I'm not much of a cook, so when I first saw EVOO on a menu, it took me a sec to translate this into Extra Virgin Olive Oil. But you see it once, you see it a million times. (Just like all those other menu items that didn't used to exist, then - all of a sudden - they're on every middle-brow restaurant menu: focaccia, chicken Caesar salad, sorbet. Where do these things come from?)
If you can set the concept of just what an "extra virgin" might be aside, there are apparently strict guidelines on what sets EVOO apart from the plain old VOO in the gold can that sits in my cupboard.
From a recent New Yorker article by Tom Mueller on olive oil fraud, I learned that what separates the V's from the Extra V's is the free acidity percentage. (Free acidity tells you how decomposed the olives were when they entered the vat.) There's also something a grade below VOO, and it's something called lampante, or lamp oil. (I had best check my tin of olive oil to make sure it's not lampante.)
Whatever it says on the bottle or can, what's inside may or may not even be olive oil. As Mueller's article recounts, there's a long history of olive oil fraud, in which sunflower seed, hazelnut, and canola oil is doctored up with dyes and flavorings. And less you think of the olive oil industry as peasants filling baskets full of olives on their sun-kissed hillsides, then carefully make the oil in ancient wooden presses - or even stomp on the olives, like Lucy when she and Ethel made the wine - olive oil, like most agriculture these days, is a huge business. The lesser oils are often smuggled into Italy in tankers, where it's miraculously transformed into EVOO.
All this smuggling of seed oils (and semi-legitimate importing of lesser olive oil), does, of course, have an impact on those delightful peasant farmers you're thinking of. It makes it hard for them to compete with the real thing.
In any case, Mueller's article is fascinating reading - even for non-cooks like myself who don't hang around gourmet shops agonizing over just how much to spend on a bottle of EVOO.
Despite not cooking, however, I do have a long history with olive oil.
When I was a kid, my mother cooked with vegetable oil, but we did have a small, ancient bottle of olive oil around, which was used to cure earaches. A bit of olive oil was warmed up, eyedropped into your ear, and stopped up with a cotton ball. I can't remember if it worked or not, but I don't remember having many earaches.
I do remember having dandruff in eighth grade. Far be it for my family to actually go out and buy Head and Shoulders so that their self-conscious 13 year old could take care of what was very likely a minor but magnified case of dandruff.
No, my mother's remedy called for olive oil, and here instructions to me were "use olive oil."
Now, if she had told me to rub a little olive oil into my scalp, and then shampoo it out, I would have done so.
Left to my own imagination, I massaged the entire bottle of olive oil into my scalp and went to bed.
In the morning, I awoke to a sodden pillow and odiferous hair plastered to my head.

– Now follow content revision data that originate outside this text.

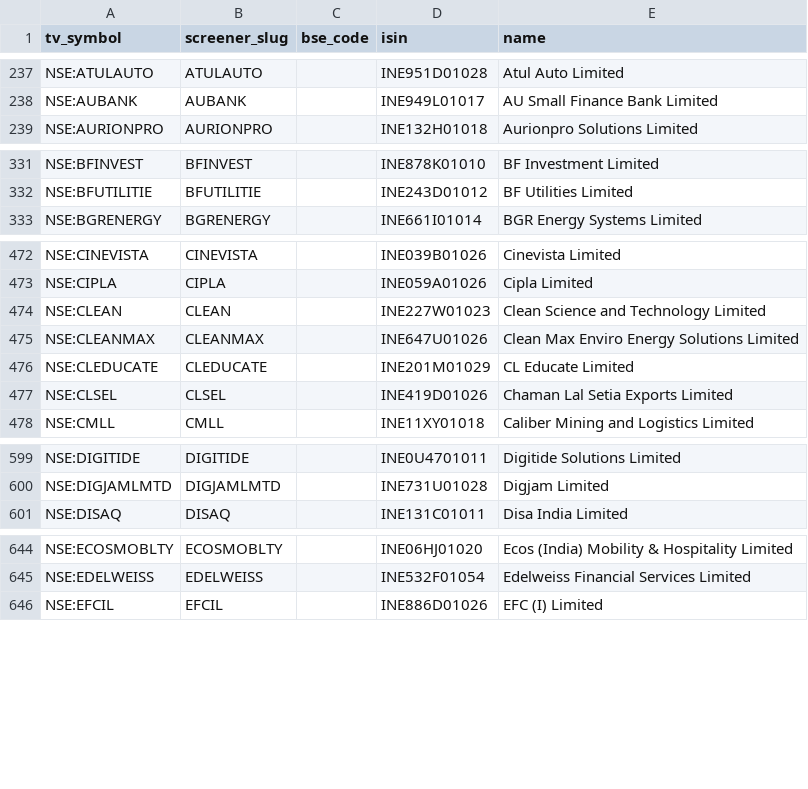
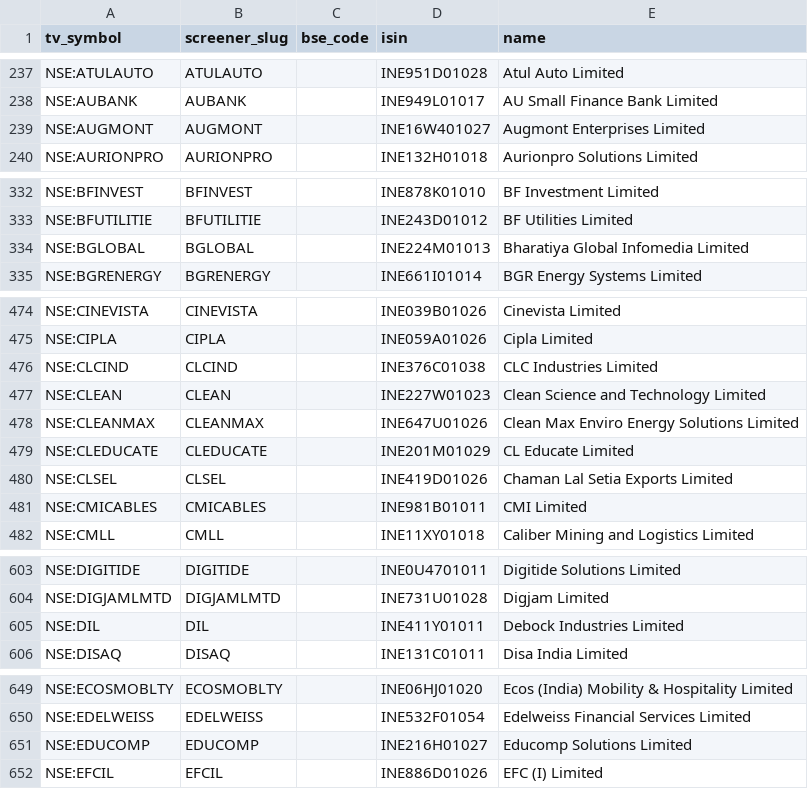
Before and after one commit to KalpenPatel2026/tv-shareholding-overlay, a CSV file: universe.csv, drawn as a sheet; only a part is shown, gaps mark what is left out; the diff covers the shown part only; the diff names each change by its address in the sheet, - before the commit and + after, or states it on an @@ line.

Commit message:
data: final 2026-08-31T00:19Z

```diff
--- a/universe.csv
+++ b/universe.csv
+row 239: NSE:AUGMONT | AUGMONT |  | INE16W401027 | Augmont Enterprises Limited
+row 334: NSE:BGLOBAL | BGLOBAL |  | INE224M01013 | Bharatiya Global Infomedia Limited
+row 476: NSE:CLCIND | CLCIND |  | INE376C01038 | CLC Industries Limited
+row 481: NSE:CMICABLES | CMICABLES |  | INE981B01011 | CMI Limited
+row 605: NSE:DIL | DIL |  | INE411Y01011 | Debock Industries Limited
+row 651: NSE:EDUCOMP | EDUCOMP |  | INE216H01027 | Educomp Solutions Limited
```
Also changed, not shown: 9 added rows and 13 removed rows elsewhere in this file, 2 other files.
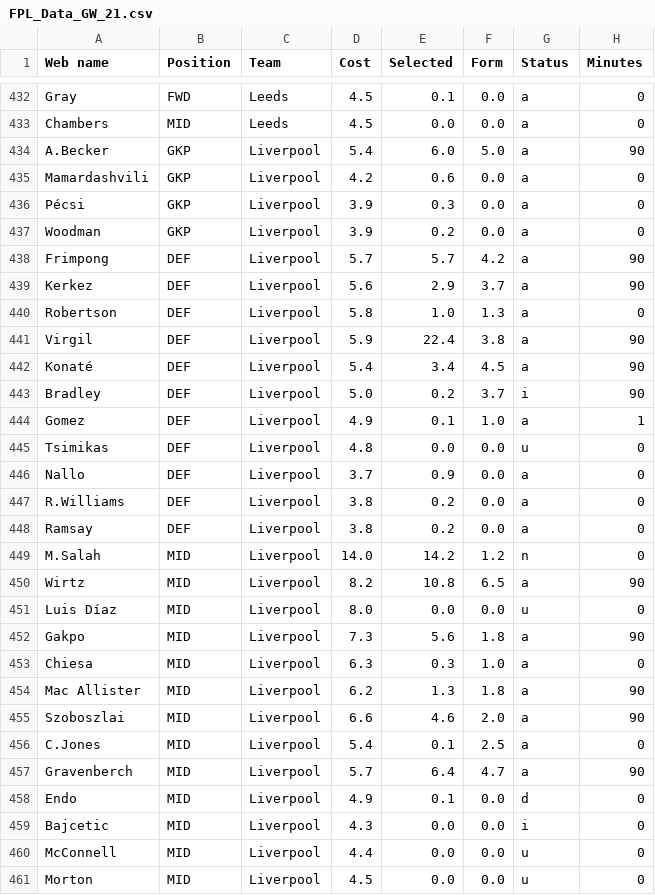
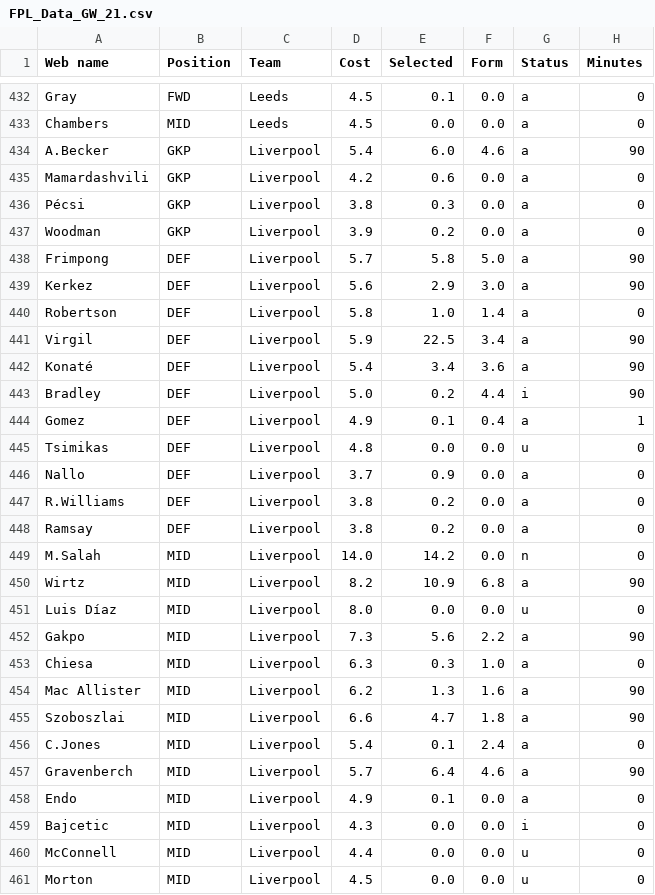
Before and after one commit to Dante777bm/fpl-data-collector, a CSV file: FPL_Data_2025-26/FPL_Data_GW_21.csv, drawn as a sheet; only a part is shown, gaps mark what is left out; the diff covers the shown part only; the diff names each change by its address in the sheet, - before the commit and + after, or states it on an @@ line.

```diff
--- a/FPL_Data_2025-26/FPL_Data_GW_21.csv
+++ b/FPL_Data_2025-26/FPL_Data_GW_21.csv
-F434 (Form): 5.0
+F434 (Form): 4.6
-D436 (Cost): 3.9
+D436 (Cost): 3.8
-E438 (Selected): 5.7
+E438 (Selected): 5.8
-F438 (Form): 4.2
+F438 (Form): 5.0
-F439 (Form): 3.7
+F439 (Form): 3.0
-F440 (Form): 1.3
+F440 (Form): 1.4
-E441 (Selected): 22.4
+E441 (Selected): 22.5
-F441 (Form): 3.8
+F441 (Form): 3.4
-F442 (Form): 4.5
+F442 (Form): 3.6
-F443 (Form): 3.7
+F443 (Form): 4.4
-F444 (Form): 1.0
+F444 (Form): 0.4
-F449 (Form): 1.2
+F449 (Form): 0.0
-E450 (Selected): 10.8
+E450 (Selected): 10.9
-F450 (Form): 6.5
+F450 (Form): 6.8
-F452 (Form): 1.8
+F452 (Form): 2.2
-F454 (Form): 1.8
+F454 (Form): 1.6
-E455 (Selected): 4.6
+E455 (Selected): 4.7
-F455 (Form): 2.0
+F455 (Form): 1.8
-F456 (Form): 2.5
+F456 (Form): 2.4
-F457 (Form): 4.7
+F457 (Form): 4.6
-G458 (Status): d
+G458 (Status): a
```
Also changed, not shown: 167 edited cells elsewhere in this file, 1 other file.
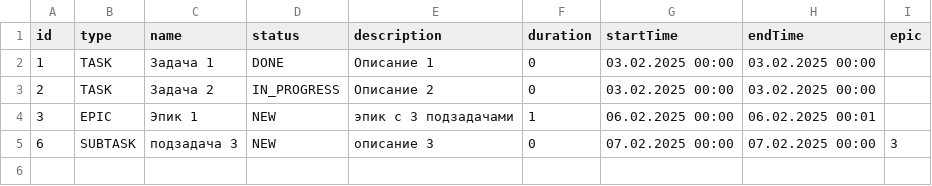
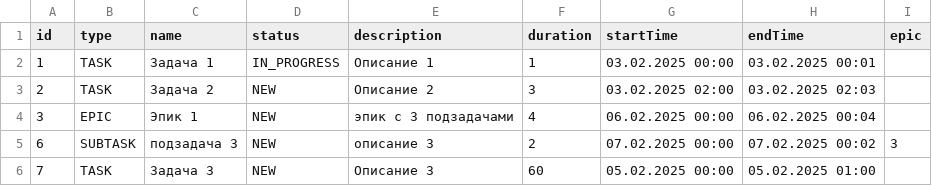
Before and after one commit to vivena600/java-kanban, a CSV file: out/production/TaskTreker__ver2/resources/test.csv, drawn as a sheet.

Commit message:
Дорабатан тестовый пример внутри FileBackedTaskManager

```diff
--- a/out/production/TaskTreker__ver2/resources/test.csv
+++ b/out/production/TaskTreker__ver2/resources/test.csv
@@ -1,5 +1,6 @@
 id,type,name,status,description, duration, startTime, endTime, epic
-1,TASK,Задача 1,DONE,Описание 1,0,03.02.2025 00:00,03.02.2025 00:00
-2,TASK,Задача 2,IN_PROGRESS,Описание 2,0,03.02.2025 00:00,03.02.2025 00:00
-3,EPIC,Эпик 1,NEW,эпик с 3 подзадачами,1,06.02.2025 00:00,06.02.2025 00:01
-6,SUBTASK,подзадача 3,NEW,описание 3,0,07.02.2025 00:00,07.02.2025 00:00,3
+1,TASK,Задача 1,IN_PROGRESS,Описание 1,1,03.02.2025 00:00,03.02.2025 00:01
+2,TASK,Задача 2,NEW,Описание 2,3,03.02.2025 02:00,03.02.2025 02:03
+3,EPIC,Эпик 1,NEW,эпик с 3 подзадачами,4,06.02.2025 00:00,06.02.2025 00:04
+6,SUBTASK,подзадача 3,NEW,описание 3,2,07.02.2025 00:00,07.02.2025 00:02,3
+7,TASK,Задача 3,NEW,Описание 3,60,05.02.2025 00:00,05.02.2025 01:00
```
Also changed, not shown: src/resources/test.csv, 7 other files.
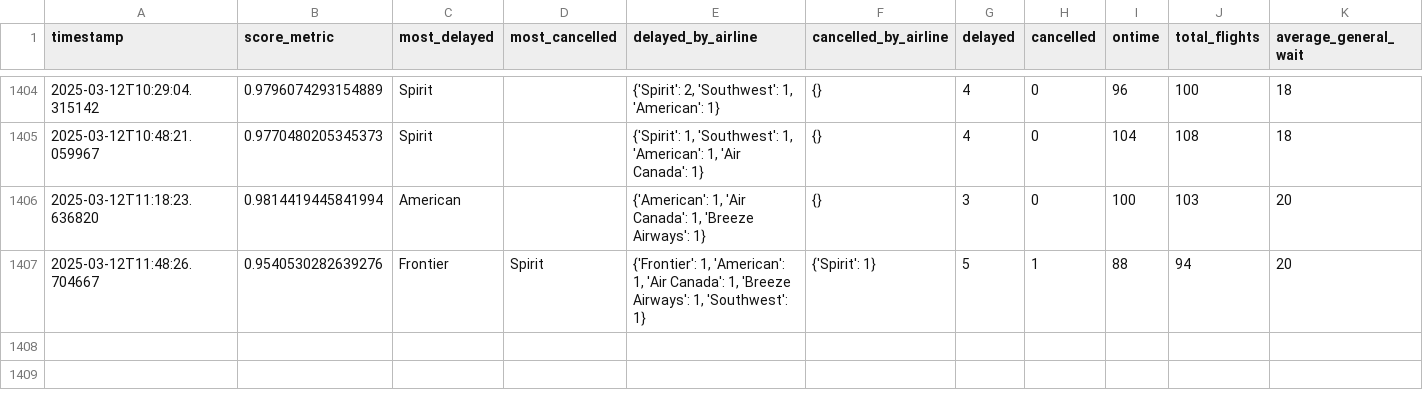
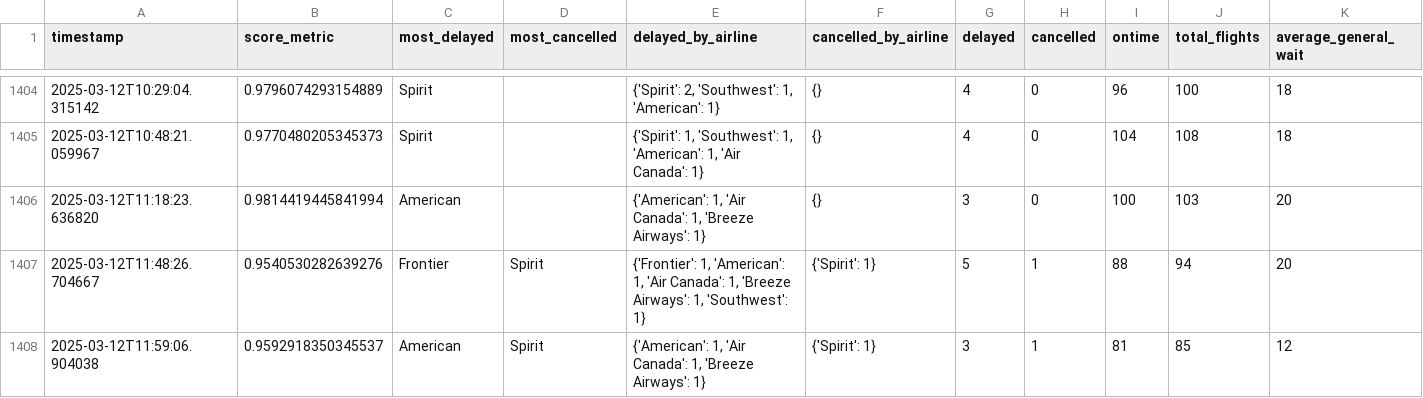
Before and after one commit to cruzdariel/how_is_mco_today, a CSV file: history.csv, drawn as a sheet; only a part is shown, gaps mark what is left out; rows hold the shown columns only; the diff names each change by its address in the sheet, - before the commit and + after, or states it on an @@ line.

Commit message:
Auto-update CSV

```diff
--- a/history.csv
+++ b/history.csv
+row 1408: 2025-03-12T11:59:06.904038 | 0.9592918350345537 | American | Spirit | {'American': 1, 'Air Canada': 1, 'Breeze Airways': 1} | {'Spirit': 1} | 3 | 1 | 81 | 85 | 12
```
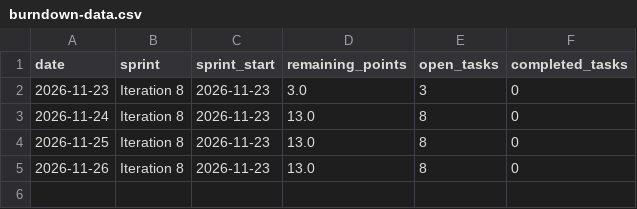
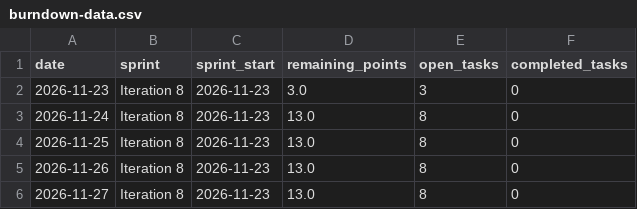
Before and after one commit to ImConsti/CoupleGOATS, a CSV file: burndown-data.csv, drawn as a sheet.

```diff
--- a/burndown-data.csv
+++ b/burndown-data.csv
@@ -5 +5,2 @@ date,sprint,sprint_start,remaining_points,open_tasks,completed_tasks
 2026-11-26,Iteration 8,2026-11-23,13.0,8,0
+2026-11-27,Iteration 8,2026-11-23,13.0,8,0
```
Also changed, not shown: burndown-history/Iteration 8 BDC.csv, 2 other files.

In a panic, I hopped in the shower and tried to wash the olive oil out.
There was not, however, enough time to do enough lather-rinse-repeats to rid me of the results of my olive oil treatment before it was time to leave for school.
Hard to believe, but the thought of letting me stay home and keep on shampooing never occurred to my parents, and the thought of skipping school never occurred to me.
Off I went, and I remember walking to school - it was early March - with my knit cap (red wool with white angora trim) only partially covering the fiasco that was my head of hair.
The day was one of agony.
Curiously, I do not remember anyone making fun of me. Given that the eighth graders at Our Lady of the Angels Grammar School were not known for their kindness and compassion, I can only guess that, what to me seemed like an obvious case of olive oil head must have passed for no more than an average hormonally-prompted greasy hair day.
In any case, I'm guessing that the bottle in our house was lampante.
At thirteen, I might have been what you'd call an extra virgin, but there's no way that the olive oil was.